We were suddenly distracted by the video movie which began with a loud explosion as a suicide bomber blew himself up along with the tuck tuck carrying him and a street full of people. The whole plot from there on seemed to centre around an elderly man who had lost three members of his family, seen bent praying at the graves, and arguing with tuc tuc drivers. We couldn't decide why he hated or distrusted tuck tuck drivers and concluded that he like the one in Bangkok who refused to take us where we asked had driven them to somewhere else instead of a military target killing innocent people and hopefully himself. A tuck tuck carrying a suicide bomber is a scary thought indeed similar to a cruise misile that has gone astray. The journey was less than that stated and we were disembarking when we should have been watching the conclusion to the film.

We passed through Customs and Immigration without hinderance once we'd paid our 25 dollors a piece for a visa.
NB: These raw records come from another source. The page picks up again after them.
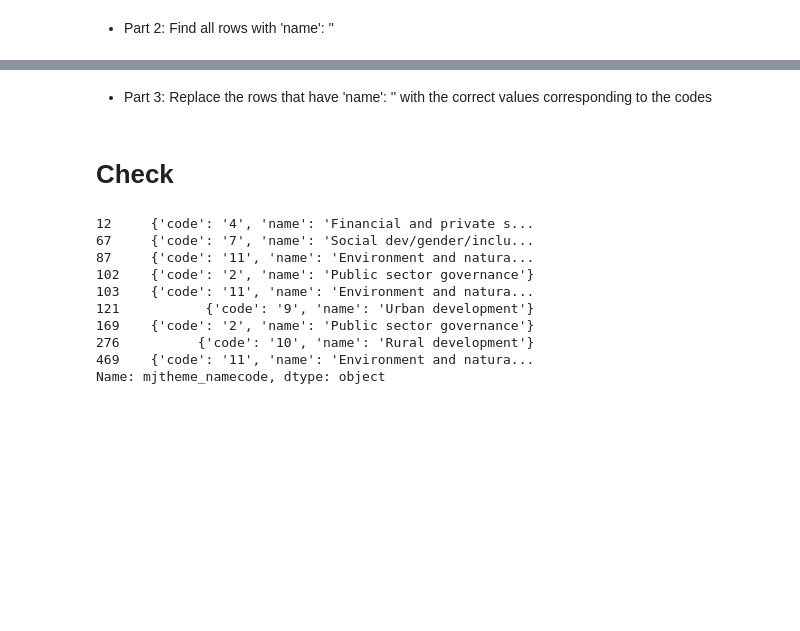
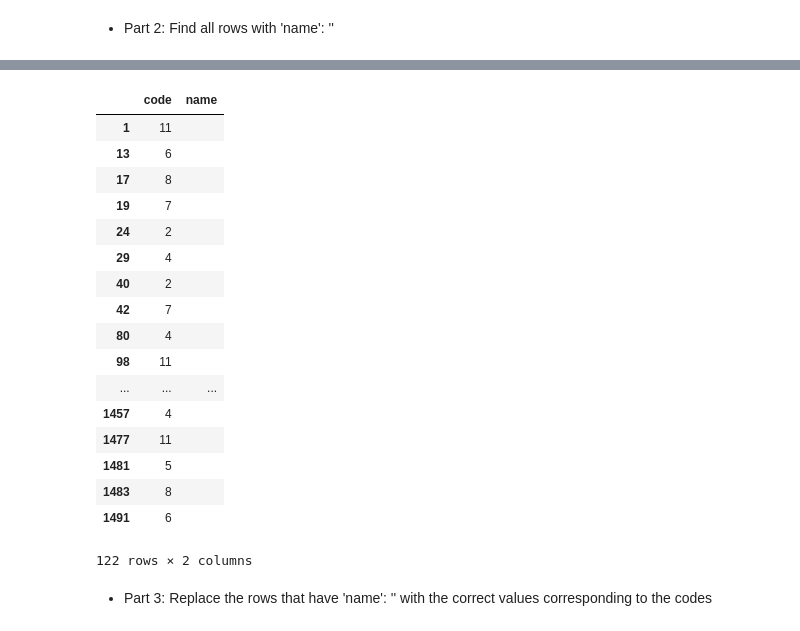
Before and after one commit to gblinick/JSON-Based-Data-Exercise, a Jupyter notebook: data_wrangling_json/sliderule_dsi_json_exercise.ipynb, the cells around one changed output, grey strips where cells are left out. Cells and saved outputs as stored; diff of their text form; code cells hidden in the pictures; blank space fills up the shorter version.

```diff
--- a/data_wrangling_json/sliderule_dsi_json_exercise.ipynb
+++ b/data_wrangling_json/sliderule_dsi_json_exercise.ipynb
@@ -181,3 +263,26 @@ missing_rows = json_df['mjtheme_namecode'].str[0][condition]
+# %%
+missing_rows2 = json3[json3['name'] == '']
+# %%
+missing_rows2
+# %% [output]
+|  | code | name |
+| 1 | 11 |  |
+| 13 | 6 |  |
+| 17 | 8 |  |
+| 19 | 7 |  |
+| 24 | 2 |  |
+| 29 | 4 |  |
+| 40 | 2 |  |
+| 42 | 7 |  |
+| 80 | 4 |  |
+| 98 | 11 |  |
+| ... | ... | ... |
+| 1457 | 4 |  |
+| 1477 | 11 |  |
+| 1481 | 5 |  |
+| 1483 | 8 |  |
+| 1491 | 6 |  |
+122 rows × 2 columns
 # %% [markdown]
 + Part 3: Replace the rows that have 'name': '' with the correct values corresponding to the codes
 # %%
@@ -186,15 +290,0 @@ for row in missing_rows:
-# %% [markdown]
-# Check
-# %%
-json_df['mjtheme_namecode'].str[0][[12,67, 87, 102, 103, 121, 169, 276, 469]]
-# %% [output]
-12     {'code': '4', 'name': 'Financial and private s...
-67     {'code': '7', 'name': 'Social dev/gender/inclu...
-87     {'code': '11', 'name': 'Environment and natura...
-102    {'code': '2', 'name': 'Public sector governance'}
-103    {'code': '11', 'name': 'Environment and natura...
-121           {'code': '9', 'name': 'Urban development'}
-169    {'code': '2', 'name': 'Public sector governance'}
-276          {'code': '10', 'name': 'Rural development'}
-469    {'code': '11', 'name': 'Environment and natura...
-Name: mjtheme_namecode, dtype: object
```
Also changed, not shown: parts of 18 cells of this notebook.
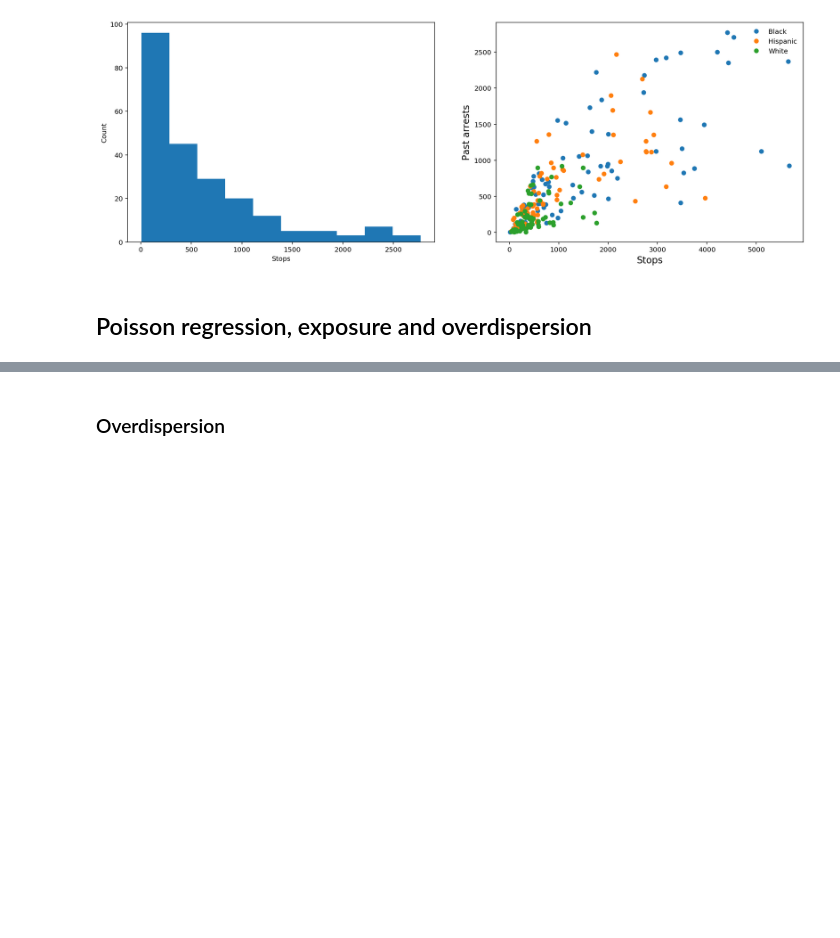
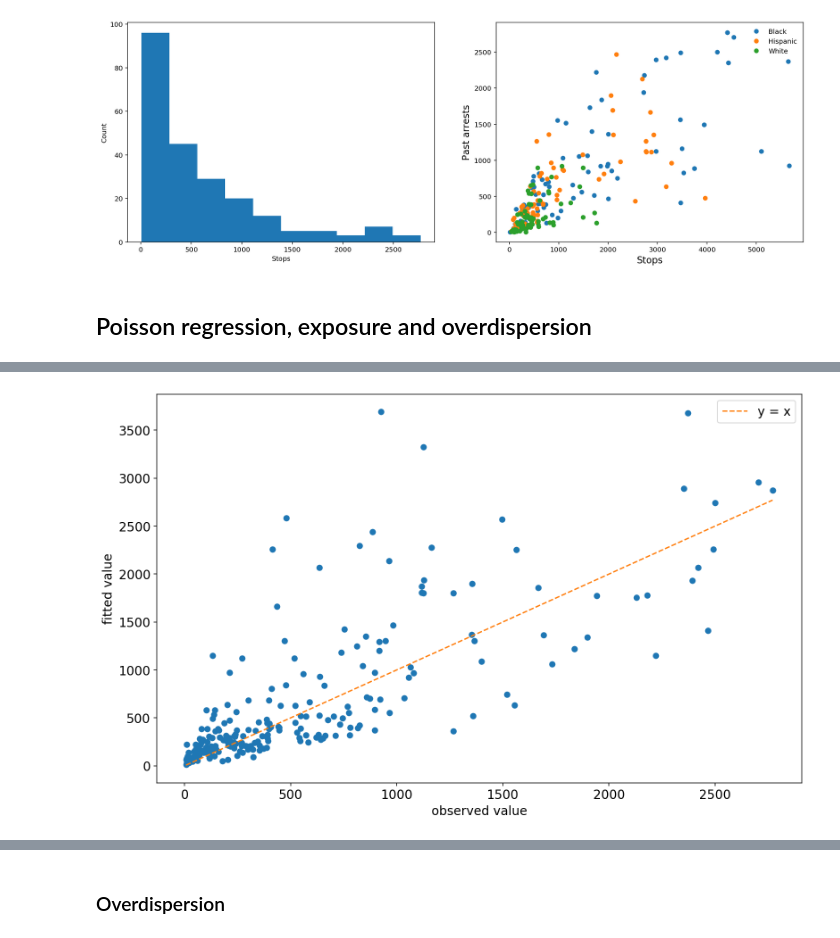
Before and after one commit to omarfsosa/omarfsosa.github.io, a Jupyter notebook: notebooks/police_stops.ipynb, the cells around one changed output, grey strips where cells are left out. Saved outputs shown, nothing was run; the diff lists cells and outputs as text; code cells hidden in the pictures; blank space fills up the shorter version.

Commit message:
continue editing blog 1 and added images for plots

```diff
--- a/notebooks/police_stops.ipynb
+++ b/notebooks/police_stops.ipynb
@@ -158,0 +124,11 @@ result_no_indicators.summary2()
+# %%
+plt.figure(figsize=(8 * 1.618, 8))
+plt.plot(y, result_no_indicators.fittedvalues, 'o')
+plt.plot(y, y, '--', label='y = x')
+plt.rc('font', size=14)
+plt.ylabel("fitted value")
+plt.xlabel("observed value")
+plt.legend()
+plt.show()
+# %% [output]
+[figure, added]
```
Also changed, not shown: parts of 19 cells of this notebook, 4 other files.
Indeed I have to say the officials were very friendly, welcoming and helpful which is more than you can say for British customs and within half an hour we were on the next bus with our new guide Anton.

The hotel Wisma Indah deserves acknowledgement as one of the worst hotels of the trip. It was dark, dirty and seedy, no air con, shower, wash bason or roof fan. The walls in the so called bathroom were dirty and covered in damp mould with a large a hole leading to the outside and big enough to let rats in. The place was an haven for mosquitoes, rats and cockroaches and was on a par with the other dump in Calcutta.

We arrived quite late and decided to find a bar and hope the room would look better later. It was just our luck to find a five star hotel down the road a short way. It had a very large outdoor swimming pool, a welcoming bar if not a little expensive (£3 a small can of local Bitang) and two rooms vacant out of a total of 150. One of the rooms a penthouse suite was £80 an night whilst a standard one was a mere £30. How much Ozbus was paid for the shit hole up the road is anyones guess. Mark, Mac, Sue and Mary booked the two rooms whilst we went back to confirm that our ours was as bad after beer. It was.

Last Updated on Monday, 20 April 2009 19:29